Half of Scottish daily public spending will be on health by 2021

(Dominic Lipinski/PA Wire)

RESEARCHERS have predicted the Scottish Government will spend half of its day-to-day budget on health by 2021 or earlier.

A report by economists at the Fraser of Allander Institute said based on the current plans of the Scottish and UK governments, health spending will take up 50% of the Scottish Government’s resource budget by the end of the current parliament.

The analysis by the independent economic research unit based at Strathclyde University found any further increases in health spending to meet projected growth in demand are forecast to lead to an even tighter squeeze elsewhere.

Researchers said this indicates an urgent debate is needed on the future priorities of Scotland’s tax and spending, and the government will need to consider a wider range of revenue-raising options in future beyond tweaking income tax or look at further public-sector cuts.

The report shows the outlook for the Scottish budget has improved thanks to the Barnett formula consequentials announced at last month’s UK budget.

Researchers believe some of this increase is likely to be offset by the Scottish Fiscal Commission’s weak income tax forecasts and indicate many portfolios still face tough financial choices.

They warn “austerity isn’t over” for much of the public sector in Scotland.

The report predicts the overall size of the Scottish budget in 2019/20 is unlikely to differ markedly to the previous year.

In the near future, despite a 3% rise between the current financial year and 2021, the budget will be around 7% per capita lower at the end of the current parliamentary term than in 2010, researchers believe.

Institute director Professor Graeme Roy said: “Whilst the outlook for public spending in Scotland next year has improved compared to what Finance Secretary Derek Mackay will have been planning for this time last year, for many parts of the public sector austerity will be far from over.

“Public spending since 2010 has been focused on core areas of health, education and social care.

“This pattern is set to continue and whilst the outlook for unprotected areas has improved, further cuts cannot be avoided.”

David Eiser, the report’s lead author, said the finance secretary is likely to come under pressure to at least partly close the income-tax gap with the rest of the UK but this would cost around £280 million.
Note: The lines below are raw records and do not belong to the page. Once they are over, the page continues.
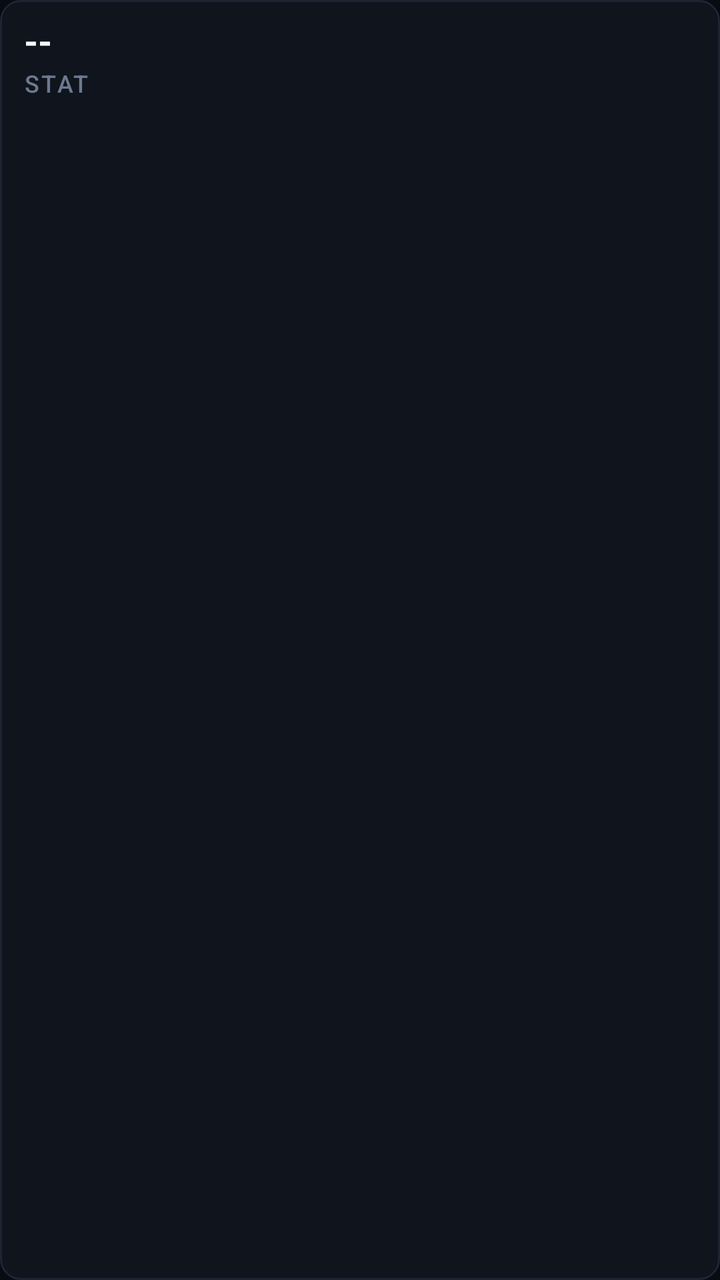
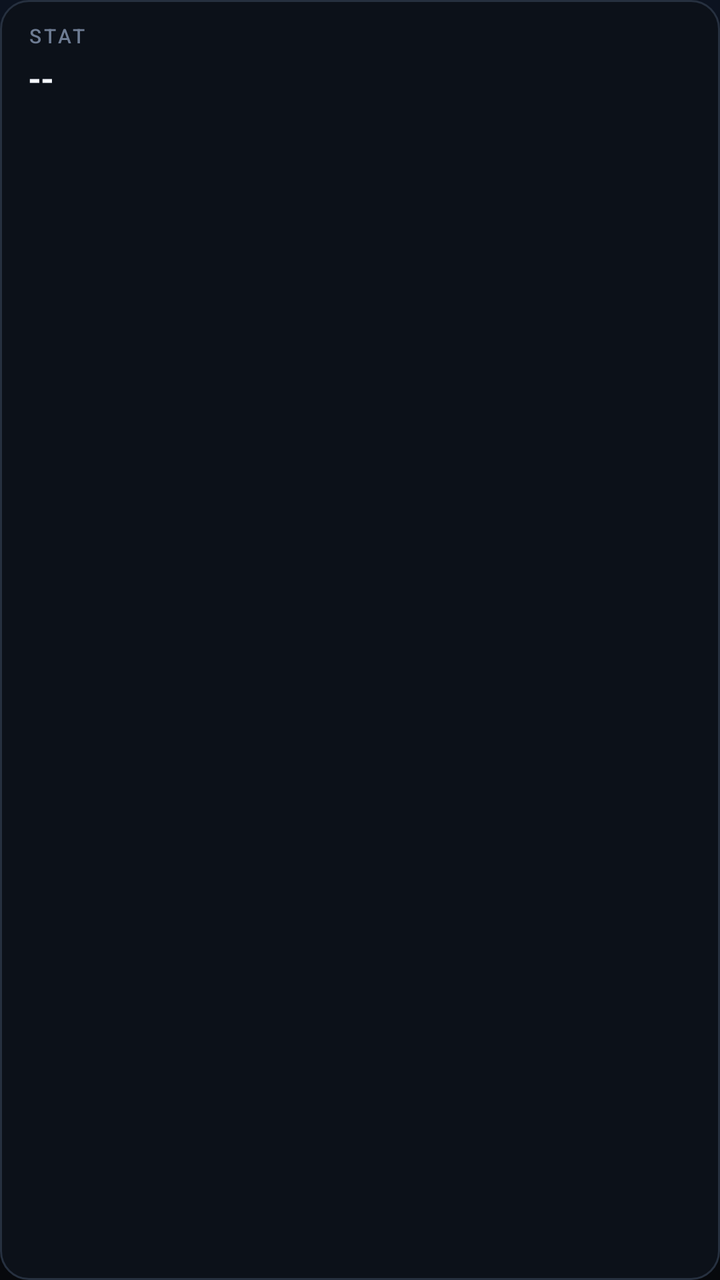

An Android layout rendered at two revisions. The XML below is the earlier revision; the diff shows what the commit changed to produce the second picture.
<!-- AndroidManifest.xml: application theme Theme.XsrCompanion -->
<!-- res/layout/item_ride_stat.xml -->
<?xml version="1.0" encoding="utf-8"?>
<LinearLayout xmlns:android="http://schemas.android.com/apk/res/android"
    android:layout_width="match_parent"
    android:layout_height="wrap_content"
    android:background="@drawable/bg_stat_tile"
    android:orientation="vertical"
    android:paddingStart="12dp"
    android:paddingTop="8dp"
    android:paddingEnd="12dp"
    android:paddingBottom="8dp">

    <TextView
        android:id="@+id/tvStatValue"
        android:layout_width="match_parent"
        android:layout_height="wrap_content"
        android:maxLines="1"
        android:text="--"
        android:textAppearance="@style/TextAppearance.Xsr.Metric"
        android:textSize="18sp" />

    <TextView
        android:id="@+id/tvStatLabel"
        android:layout_width="match_parent"
        android:layout_height="wrap_content"
        android:layout_marginTop="1dp"
        android:maxLines="1"
        android:text="STAT"
        android:textAppearance="@style/TextAppearance.Xsr.Label" />
</LinearLayout>
<!-- resources referenced by this layout -->
<resources>
  <!-- drawable bg_stat_tile (drawable) -->
  <?xml version="1.0" encoding="utf-8"?>
  <shape xmlns:android="http://schemas.android.com/apk/res/android"
      android:shape="rectangle">
      <solid android:color="#10141D" />
      <corners android:radius="10dp" />
      <stroke
          android:width="1dp"
          android:color="#1D2433" />
  </shape>
  <style name="TextAppearance.Xsr.Label" parent="TextAppearance.Material3.LabelMedium">
          <item name="android:textColor">@color/text_muted</item>
          <item name="android:letterSpacing">0.08</item>
          <item name="android:textAllCaps">true</item>
      </style>
  <style name="TextAppearance.Xsr.Metric" parent="TextAppearance.Material3.HeadlineSmall">
          <item name="android:textColor">@color/text_primary</item>
          <item name="android:textStyle">bold</item>
      </style>
  <style name="Theme.XsrCompanion" parent="Theme.Material3.Dark.NoActionBar">
          <item name="colorPrimary">@color/primary</item>
          <item name="colorOnPrimary">@color/on_primary</item>
          <item name="colorPrimaryContainer">@color/primary_dim</item>
          <item name="colorOnPrimaryContainer">@color/text_primary</item>
          <item name="colorSecondary">@color/secondary</item>
          <item name="colorOnSecondary">@color/on_secondary</item>
          <item name="colorTertiary">@color/tertiary</item>
  
          <item name="android:colorBackground">@color/bg_dark</item>
          <item name="colorSurface">@color/surface</item>
          <item name="colorOnSurface">@color/text_primary</item>
          <item name="colorSurfaceVariant">@color/surface_variant</item>
          <item name="colorOnSurfaceVariant">@color/text_secondary</item>
          <item name="colorOutline">@color/outline_color</item>
          <item name="colorError">@color/accent_red</item>
  
          <item name="android:statusBarColor">@android:color/transparent</item>
          <item name="android:navigationBarColor">@android:color/transparent</item>
          <item name="android:windowLightStatusBar">false</item>
          <item name="android:windowLightNavigationBar">false</item>
          <item name="android:enforceStatusBarContrast">false</item>
          <item name="android:enforceNavigationBarContrast">false</item>
          <item name="android:windowBackground">@color/bg_dark</item>
  
          <item name="materialCardViewStyle">@style/Widget.Xsr.Card</item>
          <item name="materialButtonStyle">@style/Widget.Xsr.Button</item>
      </style>
  <color name="text_muted">#6C7A90</color>
  <color name="bg_dark">#080B11</color>
  <color name="surface">#111722</color>
  <color name="surface_variant">#1A2231</color>
  <color name="text_secondary">#A7B3C7</color>
  <color name="outline_color">#2C3748</color>
  <style name="Widget.Xsr.Card" parent="Widget.Material3.CardView.Filled">
          <item name="cardBackgroundColor">@color/surface</item>
          <item name="cardCornerRadius">22dp</item>
          <item name="cardElevation">0dp</item>
          <item name="strokeColor">@color/outline_color</item>
          <item name="strokeWidth">1dp</item>
          <item name="contentPadding">0dp</item>
      </style>
  <style name="Widget.Xsr.Button" parent="Widget.Material3.Button">
          <item name="cornerRadius">18dp</item>
          <item name="android:minHeight">52dp</item>
          <item name="android:textAllCaps">false</item>
      </style>
  <!-- unchanged entries left out for length: 8 -->
</resources>

<!-- the commit's change to res/layout/item_ride_stat.xml (unified diff, before → after) -->
@@ -4,26 +4,26 @@
     android:layout_height="wrap_content"
     android:background="@drawable/bg_stat_tile"
     android:orientation="vertical"
-    android:paddingStart="12dp"
-    android:paddingTop="8dp"
-    android:paddingEnd="12dp"
-    android:paddingBottom="8dp">
+    android:paddingStart="14dp"
+    android:paddingTop="11dp"
+    android:paddingEnd="14dp"
+    android:paddingBottom="11dp">
+
+    <TextView
+        android:id="@+id/tvStatLabel"
+        android:layout_width="match_parent"
+        android:layout_height="wrap_content"
+        android:maxLines="1"
+        android:text="STAT"
+        android:textAppearance="@style/TextAppearance.Xsr.Label" />
 
     <TextView
         android:id="@+id/tvStatValue"
         android:layout_width="match_parent"
         android:layout_height="wrap_content"
+        android:layout_marginTop="3dp"
         android:maxLines="1"
         android:text="--"
         android:textAppearance="@style/TextAppearance.Xsr.Metric"
-        android:textSize="18sp" />
-
-    <TextView
-        android:id="@+id/tvStatLabel"
-        android:layout_width="match_parent"
-        android:layout_height="wrap_content"
-        android:layout_marginTop="1dp"
-        android:maxLines="1"
-        android:text="STAT"
-        android:textAppearance="@style/TextAppearance.Xsr.Label" />
+        android:textSize="17sp" />
 </LinearLayout>
<!-- resource entries referenced after the edit -->
@@ -4,20 +4,22 @@
   <?xml version="1.0" encoding="utf-8"?>
   <shape xmlns:android="http://schemas.android.com/apk/res/android"
       android:shape="rectangle">
-      <solid android:color="#10141D" />
-      <corners android:radius="10dp" />
+      <solid android:color="#0C1119" />
+      <corners android:radius="14dp" />
       <stroke
           android:width="1dp"
-          android:color="#1D2433" />
+          android:color="@color/outline" />
   </shape>
   <style name="TextAppearance.Xsr.Label" parent="TextAppearance.Material3.LabelMedium">
           <item name="android:textColor">@color/text_muted</item>
-          <item name="android:letterSpacing">0.08</item>
+          <item name="android:textSize">10sp</item>
+          <item name="android:letterSpacing">0.14</item>
           <item name="android:textAllCaps">true</item>
       </style>
   <style name="TextAppearance.Xsr.Metric" parent="TextAppearance.Material3.HeadlineSmall">
           <item name="android:textColor">@color/text_primary</item>
           <item name="android:textStyle">bold</item>
+          <item name="android:letterSpacing">-0.01</item>
       </style>
   <style name="Theme.XsrCompanion" parent="Theme.Material3.Dark.NoActionBar">
           <item name="colorPrimary">@color/primary</item>
@@ -42,29 +44,56 @@
           <item name="android:windowLightNavigationBar">false</item>
           <item name="android:enforceStatusBarContrast">false</item>
           <item name="android:enforceNavigationBarContrast">false</item>
-          <item name="android:windowBackground">@color/bg_dark</item>
+          <item name="android:windowBackground">@drawable/bg_app</item>
   
           <item name="materialCardViewStyle">@style/Widget.Xsr.Card</item>
           <item name="materialButtonStyle">@style/Widget.Xsr.Button</item>
+          <item name="materialAlertDialogTheme">@style/ThemeOverlay.Xsr.Dialog</item>
       </style>
-  <color name="text_muted">#6C7A90</color>
-  <color name="bg_dark">#080B11</color>
-  <color name="surface">#111722</color>
-  <color name="surface_variant">#1A2231</color>
-  <color name="text_secondary">#A7B3C7</color>
-  <color name="outline_color">#2C3748</color>
+  <color name="outline">#26303F</color>
+  <color name="text_muted">#6E7C93</color>
+  <color name="bg_dark">#07090D</color>
+  <color name="surface">#10151E</color>
+  <color name="surface_variant">#161D29</color>
+  <color name="text_secondary">#A9B5C8</color>
+  <color name="outline_color">#26303F</color>
+  <!-- drawable bg_app (drawable) -->
+  <?xml version="1.0" encoding="utf-8"?>
+  <shape xmlns:android="http://schemas.android.com/apk/res/android"
+      android:shape="rectangle">
+      <gradient
+          android:angle="270"
+          android:centerColor="#080C13"
+          android:endColor="#07090D"
+          android:startColor="#0C1320" />
+  </shape>
   <style name="Widget.Xsr.Card" parent="Widget.Material3.CardView.Filled">
           <item name="cardBackgroundColor">@color/surface</item>
-          <item name="cardCornerRadius">22dp</item>
+          <item name="cardCornerRadius">20dp</item>
           <item name="cardElevation">0dp</item>
           <item name="strokeColor">@color/outline_color</item>
           <item name="strokeWidth">1dp</item>
           <item name="contentPadding">0dp</item>
+          <item name="rippleColor">@color/ripple</item>
       </style>
   <style name="Widget.Xsr.Button" parent="Widget.Material3.Button">
-          <item name="cornerRadius">18dp</item>
-          <item name="android:minHeight">52dp</item>
+          <item name="cornerRadius">16dp</item>
+          <item name="android:minHeight">48dp</item>
           <item name="android:textAllCaps">false</item>
+          <item name="android:textSize">14sp</item>
+          <item name="android:letterSpacing">0.01</item>
+          <item name="iconPadding">8dp</item>
+      </style>
+  <style name="ThemeOverlay.Xsr.Dialog" parent="ThemeOverlay.Material3.MaterialAlertDialog">
+          <item name="colorSurface">@color/surface</item>
+          <item name="colorSurfaceContainerHigh">@color/surface</item>
+          <item name="colorOnSurface">@color/text_primary</item>
+          <item name="shapeAppearanceOverlay">@style/ShapeAppearanceOverlay.Xsr.Dialog</item>
+      </style>
+  <color name="ripple">#24FFFFFF</color>
+  <style name="ShapeAppearanceOverlay.Xsr.Dialog" parent="">
+          <item name="cornerFamily">rounded</item>
+          <item name="cornerSize">24dp</item>
       </style>
   <!-- unchanged entries left out for length: 8 -->
 </resources>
He said “bolder ideas” to raise revenue may need to be considered in the longer term and given the parliamentary arithmetic, with the SNP historically relying on the Greens to pass their budget, this year could see steps to “genuine reform of local taxation”.

“Austerity may be ending, but the Scottish Government will still face challenging decisions on revenue raising and the distribution of expenditure,” he added.

The report follows a warning from Holyrood’s Finance and Constitution Committee that Scotland’s ageing population could put a strain on future budgets.

Highlighting that Scotland’s population is forecast to age faster than the rest of the UK and this rate is expected to accelerate from 2021 onwards, the committee’s pre-budget scrutiny report questions if the Scottish Government has enough policy levers to handle this risk and whether the fiscal framework, which sets out how Scotland is funded, sufficiently recognises this demographic difference.